bookshelf

We're Losing Our Minds by Richard P. Keeling and Richard H. Hersh

“The sources of the primary problems in American undergraduate higher education – the lack of true high learning, the absence of a serious culture of teaching and learning, and the consequent insufficient quality and quantity of student learning – are deeply cultural, and solving them will require fundamental, thoroughgoing changes in our colleges and universities.”

I am very passionate about higher education. I strongly believe in higher education, yet I too believe higher education in America can use some renovation. I have read a few doom-and-gloom higher education books over the years – some bad ones and some horrible ones – with each one calling for a total overhaul of our colleges and universities. Though I do not really disagree with anything written in We’re Losing Our Minds, I was yet again underwhelmed by the material.

The authors have superb credentials with both of them serving in numerous administrative roles at several distinguished schools. Yet the question that comes to mind is this: if they are so dissatisfied with higher education, why couldn’t they change it while they were in charge? Obviously politics and what not will get in the way, but with so many schools out there, why can’t one become the ideal institution? And if there is one like that, why are we not diving into it and reproduce the results? To me it’s like a chef complaining about all the horrible food other chefs make. The chef needs to stop complaining, stop focusing on others, and cook the best food ever.

Colleges want to be accessible to all. However you risk low retention rates when unprepared students begin to drop out. When your retention rates drop, you must focus on faculty and staff to create programs and mentoring to help students be more successful. When you hire too many faculty and staff your costs increase. When your costs increase your tuition increases. When your tuition increases, you become less accessible.

And when you have thousands of colleges on this same vicious cycle, things can get messy.

As the authors state, learning needs to be the utmost goal. I couldn’t agree more, but what works in theory – as describe in the book – doesn’t work in reality. (“In theory…communism works…in theory” –if you get that joke, then you are smart.)

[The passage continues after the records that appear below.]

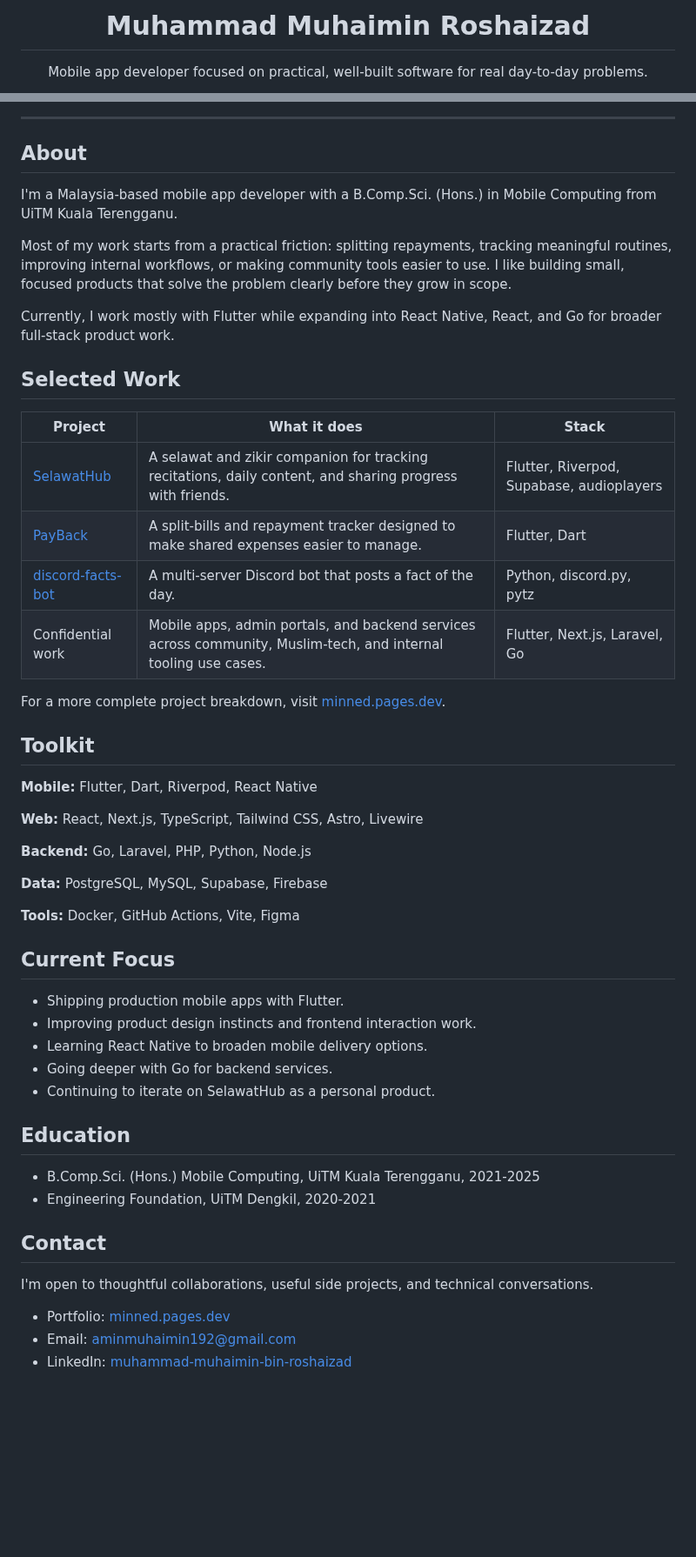
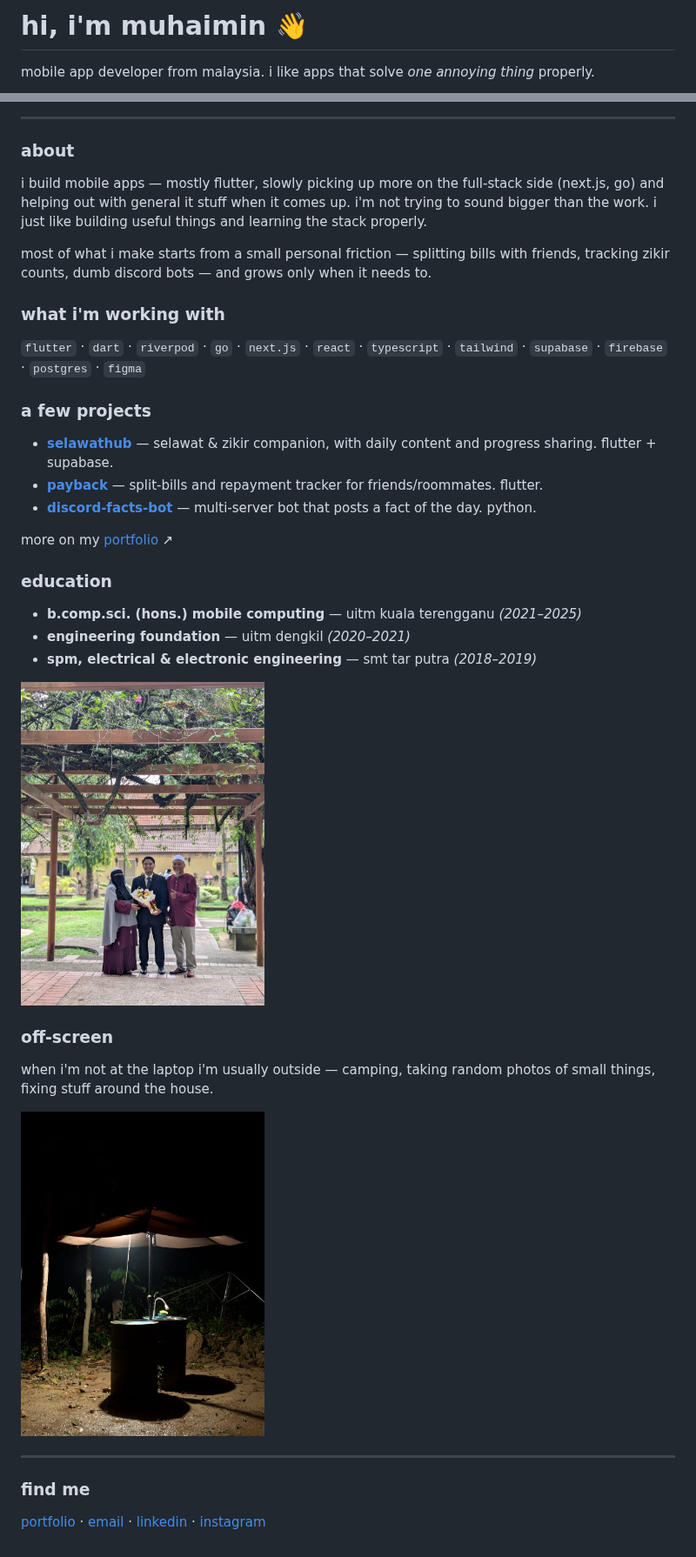
Before and after one commit to MuhaiminRoshaizad/MuhaiminRoshaizad, a Markdown page: README.md, 2 parts joined by grey strips. Shown at 87% size. GitHub-like rendering; pictures changed too: assets/camp.jpg (added), assets/graduation.jpg (added); blank space fills up the shorter version.

Commit message:
docs: rewrite README with minimal voice and personal images

```diff
--- a/README.md
+++ b/README.md
@@ -1,6 +1,4 @@
-<h1 align="center">Muhammad Muhaimin Roshaizad</h1>
+<h1>hi, i'm muhaimin 👋</h1>
 
-<p align="center">
-  Mobile app developer focused on practical, well-built software for real day-to-day problems.
-</p>
+mobile app developer from malaysia. i like apps that solve *one annoying thing* properly.
 
@@ -13,54 +6,40 @@
 
 ---
 
-## About
+### about
 
-I'm a Malaysia-based mobile app developer with a B.Comp.Sci. (Hons.) in Mobile Computing from UiTM Kuala Terengganu.
+i build mobile apps — mostly flutter, slowly picking up more on the full-stack side (next.js, go) and helping out with general it stuff when it comes up. i'm not trying to sound bigger than the work. i just like building useful things and learning the stack properly.
 
-Most of my work starts from a practical friction: splitting repayments, tracking meaningful routines, improving internal workflows, or making community tools easier to use. I like building small, focused products that solve the problem clearly before they grow in scope.
+most of what i make starts from a small personal friction — splitting bills with friends, tracking zikir counts, dumb discord bots — and grows only when it needs to.
 
-Currently, I work mostly with Flutter while expanding into React Native, React, and Go for broader full-stack product work.
+### what i'm working with
 
-## Selected Work
+`flutter` · `dart` · `riverpod` · `go` · `next.js` · `react` · `typescript` · `tailwind` · `supabase` · `firebase` · `postgres` · `figma`
 
-| Project | What it does | Stack |
-| --- | --- | --- |
-| [SelawatHub](https://github.com/MuhaiminRoshaizad/SelawatHub) | A selawat and zikir companion for tracking recitations, daily content, and sharing progress with friends. | Flutter, Riverpod, Supabase, audioplayers |
-| [PayBack](https://github.com/MuhaiminRoshaizad/PayBack) | A split-bills and repayment tracker designed to make shared expenses easier to manage. | Flutter, Dart |
-| [discord-facts-bot](https://github.com/MuhaiminRoshaizad/discord-facts-bot) | A multi-server Discord bot that posts a fact of the day. | Python, discord.py, pytz |
-| Confidential work | Mobile apps, admin portals, and backend services across community, Muslim-tech, and internal tooling use cases. | Flutter, Next.js, Laravel, Go |
+### a few projects
 
-For a more complete project breakdown, visit [minned.pages.dev](https://minned.pages.dev).
+- **[selawathub](https://github.com/MuhaiminRoshaizad/SelawatHub)** — selawat & zikir companion, with daily content and progress sharing. flutter + supabase.
+- **[payback](https://github.com/MuhaiminRoshaizad/PayBack)** — split-bills and repayment tracker for friends/roommates. flutter.
+- **[discord-facts-bot](https://github.com/MuhaiminRoshaizad/discord-facts-bot)** — multi-server bot that posts a fact of the day. python.
 
-## Toolkit
+more on my [portfolio](https://minned.pages.dev) ↗
 
-**Mobile:** Flutter, Dart, Riverpod, React Native
+### education
 
-**Web:** React, Next.js, TypeScript, Tailwind CSS, Astro, Livewire
+- **b.comp.sci. (hons.) mobile computing** — uitm kuala terengganu *(2021–2025)*
+- **engineering foundation** — uitm dengkil *(2020–2021)*
+- **spm, electrical & electronic engineering** — smt tar putra *(2018–2019)*
 
-**Backend:** Go, Laravel, PHP, Python, Node.js
+<img src="assets/graduation.jpg" width="280" alt="graduation" />
 
-**Data:** PostgreSQL, MySQL, Supabase, Firebase
+### off-screen
 
-**Tools:** Docker, GitHub Actions, Vite, Figma
+when i'm not at the laptop i'm usually outside — camping, taking random photos of small things, fixing stuff around the house.
 
-## Current Focus
+<img src="assets/camp.jpg" width="280" alt="camp" />
 
-- Shipping production mobile apps with Flutter.
-- Improving product design instincts and frontend interaction work.
-- Learning React Native to broaden mobile delivery options.
-- Going deeper with Go for backend services.
-- Continuing to iterate on SelawatHub as a personal product.
+---
 
-## Education
+### find me
 
-- B.Comp.Sci. (Hons.) Mobile Computing, UiTM Kuala Terengganu, 2021-2025
-- Engineering Foundation, UiTM Dengkil, 2020-2021
-
-## Contact
-
-I'm open to thoughtful collaborations, useful side projects, and technical conversations.
-
-- Portfolio: [minned.pages.dev](https://minned.pages.dev)
-- Email: [aminmuhaimin192@gmail.com](mailto:aminmuhaimin192@gmail.com)
-- LinkedIn: [muhammad-muhaimin-bin-roshaizad](https://www.linkedin.com/in/muhammad-muhaimin-bin-roshaizad/)
+[portfolio](https://minned.pages.dev) · [email](mailto:aminmuhaimin192@gmail.com) · [linkedin](https://www.linkedin.com/in/muhammad-muhaimin-bin-roshaizad/) · [instagram](https://www.instagram.com/minnedddd/)
```
Also changed, not shown: other parts of README.md (+1 -6 lines), assets/me.jpg (added).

To me, this book was kind of bland. It was a very long 170+ pages. The second half was better than the first, which is kind of rare. Honestly, I do not feel like I learned much from this book.